Data supplied.
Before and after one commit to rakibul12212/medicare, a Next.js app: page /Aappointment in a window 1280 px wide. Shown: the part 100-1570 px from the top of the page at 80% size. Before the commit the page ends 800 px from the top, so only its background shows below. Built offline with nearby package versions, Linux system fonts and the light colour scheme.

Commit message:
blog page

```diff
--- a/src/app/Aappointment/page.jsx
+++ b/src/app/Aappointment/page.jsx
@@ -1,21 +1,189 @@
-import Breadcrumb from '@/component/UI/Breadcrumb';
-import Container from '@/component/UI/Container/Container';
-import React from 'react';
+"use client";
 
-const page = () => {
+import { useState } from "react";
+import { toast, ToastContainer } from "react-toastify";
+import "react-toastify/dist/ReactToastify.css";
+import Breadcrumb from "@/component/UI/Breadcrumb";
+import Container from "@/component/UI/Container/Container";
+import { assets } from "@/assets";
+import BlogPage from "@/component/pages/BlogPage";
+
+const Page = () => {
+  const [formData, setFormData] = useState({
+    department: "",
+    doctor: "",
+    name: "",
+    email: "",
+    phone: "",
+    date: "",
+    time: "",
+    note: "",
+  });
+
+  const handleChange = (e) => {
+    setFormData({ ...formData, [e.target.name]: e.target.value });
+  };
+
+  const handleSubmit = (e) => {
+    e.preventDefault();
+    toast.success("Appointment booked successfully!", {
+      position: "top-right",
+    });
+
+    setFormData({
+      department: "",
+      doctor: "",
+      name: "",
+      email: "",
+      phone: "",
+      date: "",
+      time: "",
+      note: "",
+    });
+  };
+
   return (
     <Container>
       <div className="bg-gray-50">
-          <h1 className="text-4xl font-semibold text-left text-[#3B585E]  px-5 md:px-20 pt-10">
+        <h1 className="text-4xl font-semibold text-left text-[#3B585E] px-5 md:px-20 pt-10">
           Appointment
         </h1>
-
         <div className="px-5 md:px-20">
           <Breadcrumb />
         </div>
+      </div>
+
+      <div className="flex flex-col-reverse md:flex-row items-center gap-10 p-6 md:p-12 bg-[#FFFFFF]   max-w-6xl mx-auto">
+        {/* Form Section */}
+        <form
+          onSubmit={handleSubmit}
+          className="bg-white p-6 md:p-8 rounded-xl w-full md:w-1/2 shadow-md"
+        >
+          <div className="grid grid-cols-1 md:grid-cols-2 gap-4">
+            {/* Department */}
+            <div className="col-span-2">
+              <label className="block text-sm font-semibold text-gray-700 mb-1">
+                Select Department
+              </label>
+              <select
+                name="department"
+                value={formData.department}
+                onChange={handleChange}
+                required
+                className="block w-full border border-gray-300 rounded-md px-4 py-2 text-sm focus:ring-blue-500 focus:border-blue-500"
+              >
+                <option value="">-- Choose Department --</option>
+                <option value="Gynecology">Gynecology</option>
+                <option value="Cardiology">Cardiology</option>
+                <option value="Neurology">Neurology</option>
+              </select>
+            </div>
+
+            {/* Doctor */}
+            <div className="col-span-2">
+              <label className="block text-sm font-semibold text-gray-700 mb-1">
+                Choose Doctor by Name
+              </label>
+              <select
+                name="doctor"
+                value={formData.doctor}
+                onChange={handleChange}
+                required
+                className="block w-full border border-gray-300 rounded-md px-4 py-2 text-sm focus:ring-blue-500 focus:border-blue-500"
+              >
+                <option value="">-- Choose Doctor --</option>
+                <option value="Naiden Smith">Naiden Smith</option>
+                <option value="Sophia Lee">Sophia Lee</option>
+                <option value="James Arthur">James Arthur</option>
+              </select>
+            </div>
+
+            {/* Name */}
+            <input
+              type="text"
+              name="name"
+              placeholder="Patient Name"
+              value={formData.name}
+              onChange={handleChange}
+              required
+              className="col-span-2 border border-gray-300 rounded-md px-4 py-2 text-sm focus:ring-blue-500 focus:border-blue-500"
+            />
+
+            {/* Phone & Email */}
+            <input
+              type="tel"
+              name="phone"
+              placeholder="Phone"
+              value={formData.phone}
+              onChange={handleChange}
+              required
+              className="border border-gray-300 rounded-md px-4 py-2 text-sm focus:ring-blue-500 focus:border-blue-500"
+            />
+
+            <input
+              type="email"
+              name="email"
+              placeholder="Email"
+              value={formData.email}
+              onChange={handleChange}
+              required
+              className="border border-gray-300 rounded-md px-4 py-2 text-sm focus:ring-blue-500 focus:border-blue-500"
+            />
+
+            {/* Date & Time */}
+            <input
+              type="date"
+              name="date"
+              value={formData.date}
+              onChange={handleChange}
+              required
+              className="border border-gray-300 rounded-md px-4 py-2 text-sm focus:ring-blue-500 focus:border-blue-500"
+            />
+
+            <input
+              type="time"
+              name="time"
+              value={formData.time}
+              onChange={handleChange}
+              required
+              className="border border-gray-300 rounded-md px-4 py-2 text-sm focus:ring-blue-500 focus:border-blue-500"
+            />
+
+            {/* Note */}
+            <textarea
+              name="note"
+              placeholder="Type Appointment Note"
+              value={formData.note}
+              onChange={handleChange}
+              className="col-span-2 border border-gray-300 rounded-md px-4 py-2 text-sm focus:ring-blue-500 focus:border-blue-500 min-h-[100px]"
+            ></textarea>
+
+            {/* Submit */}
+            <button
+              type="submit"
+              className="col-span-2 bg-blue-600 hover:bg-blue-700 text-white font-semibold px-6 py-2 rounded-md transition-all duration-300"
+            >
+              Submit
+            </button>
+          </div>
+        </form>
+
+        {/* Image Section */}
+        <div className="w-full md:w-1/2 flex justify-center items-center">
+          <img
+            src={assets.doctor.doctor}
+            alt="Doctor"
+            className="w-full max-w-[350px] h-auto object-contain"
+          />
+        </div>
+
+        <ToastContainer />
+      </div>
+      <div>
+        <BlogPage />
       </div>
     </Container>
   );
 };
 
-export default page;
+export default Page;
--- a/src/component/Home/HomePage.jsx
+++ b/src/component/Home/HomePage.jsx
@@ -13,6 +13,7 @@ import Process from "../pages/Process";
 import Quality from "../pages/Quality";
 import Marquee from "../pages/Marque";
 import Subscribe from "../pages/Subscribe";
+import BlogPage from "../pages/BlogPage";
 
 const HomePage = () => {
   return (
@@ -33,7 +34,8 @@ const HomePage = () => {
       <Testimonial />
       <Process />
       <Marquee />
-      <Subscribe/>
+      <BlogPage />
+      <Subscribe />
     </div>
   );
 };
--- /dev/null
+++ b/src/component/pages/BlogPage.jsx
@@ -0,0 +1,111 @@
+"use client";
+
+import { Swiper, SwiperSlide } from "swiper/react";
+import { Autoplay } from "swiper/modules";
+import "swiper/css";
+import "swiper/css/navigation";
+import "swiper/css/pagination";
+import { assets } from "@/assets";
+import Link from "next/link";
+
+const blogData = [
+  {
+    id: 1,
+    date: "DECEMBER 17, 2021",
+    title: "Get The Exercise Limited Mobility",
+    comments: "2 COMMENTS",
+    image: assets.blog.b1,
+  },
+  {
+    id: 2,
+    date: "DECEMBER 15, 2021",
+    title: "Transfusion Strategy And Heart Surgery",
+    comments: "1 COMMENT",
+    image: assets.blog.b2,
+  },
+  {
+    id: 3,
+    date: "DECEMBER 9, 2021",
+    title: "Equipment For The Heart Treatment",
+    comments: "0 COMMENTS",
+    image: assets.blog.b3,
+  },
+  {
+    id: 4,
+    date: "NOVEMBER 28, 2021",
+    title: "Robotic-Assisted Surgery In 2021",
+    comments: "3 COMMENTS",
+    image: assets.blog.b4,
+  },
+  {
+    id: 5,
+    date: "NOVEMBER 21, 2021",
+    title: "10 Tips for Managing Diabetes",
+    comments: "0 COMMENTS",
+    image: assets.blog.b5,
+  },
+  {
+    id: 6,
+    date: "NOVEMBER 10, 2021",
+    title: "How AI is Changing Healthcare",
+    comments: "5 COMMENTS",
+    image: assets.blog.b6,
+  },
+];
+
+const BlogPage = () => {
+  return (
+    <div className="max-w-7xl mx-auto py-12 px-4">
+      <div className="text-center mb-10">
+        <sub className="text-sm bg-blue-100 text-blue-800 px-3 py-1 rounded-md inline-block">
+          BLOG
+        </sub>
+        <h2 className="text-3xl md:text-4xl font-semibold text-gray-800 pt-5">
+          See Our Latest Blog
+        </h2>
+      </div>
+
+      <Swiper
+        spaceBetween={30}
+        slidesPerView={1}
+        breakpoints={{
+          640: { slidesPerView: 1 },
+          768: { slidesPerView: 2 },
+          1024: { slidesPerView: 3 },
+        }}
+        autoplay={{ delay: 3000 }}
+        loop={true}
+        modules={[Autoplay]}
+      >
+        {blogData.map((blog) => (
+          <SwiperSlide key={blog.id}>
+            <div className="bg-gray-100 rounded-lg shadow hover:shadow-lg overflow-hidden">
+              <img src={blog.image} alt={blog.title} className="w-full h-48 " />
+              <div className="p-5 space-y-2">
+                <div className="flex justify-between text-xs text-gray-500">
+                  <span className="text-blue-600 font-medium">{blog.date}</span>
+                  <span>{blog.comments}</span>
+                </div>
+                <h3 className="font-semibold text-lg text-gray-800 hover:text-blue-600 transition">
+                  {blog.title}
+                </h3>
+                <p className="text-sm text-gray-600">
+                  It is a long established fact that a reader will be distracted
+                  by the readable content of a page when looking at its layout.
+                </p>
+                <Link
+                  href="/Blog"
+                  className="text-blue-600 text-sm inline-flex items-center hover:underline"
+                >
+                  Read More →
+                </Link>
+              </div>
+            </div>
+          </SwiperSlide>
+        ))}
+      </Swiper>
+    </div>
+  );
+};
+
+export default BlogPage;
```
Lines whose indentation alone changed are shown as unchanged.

Exercise.
Your reply should be a single number: the count of lines above that contain the word "Link".

Expected answer.
3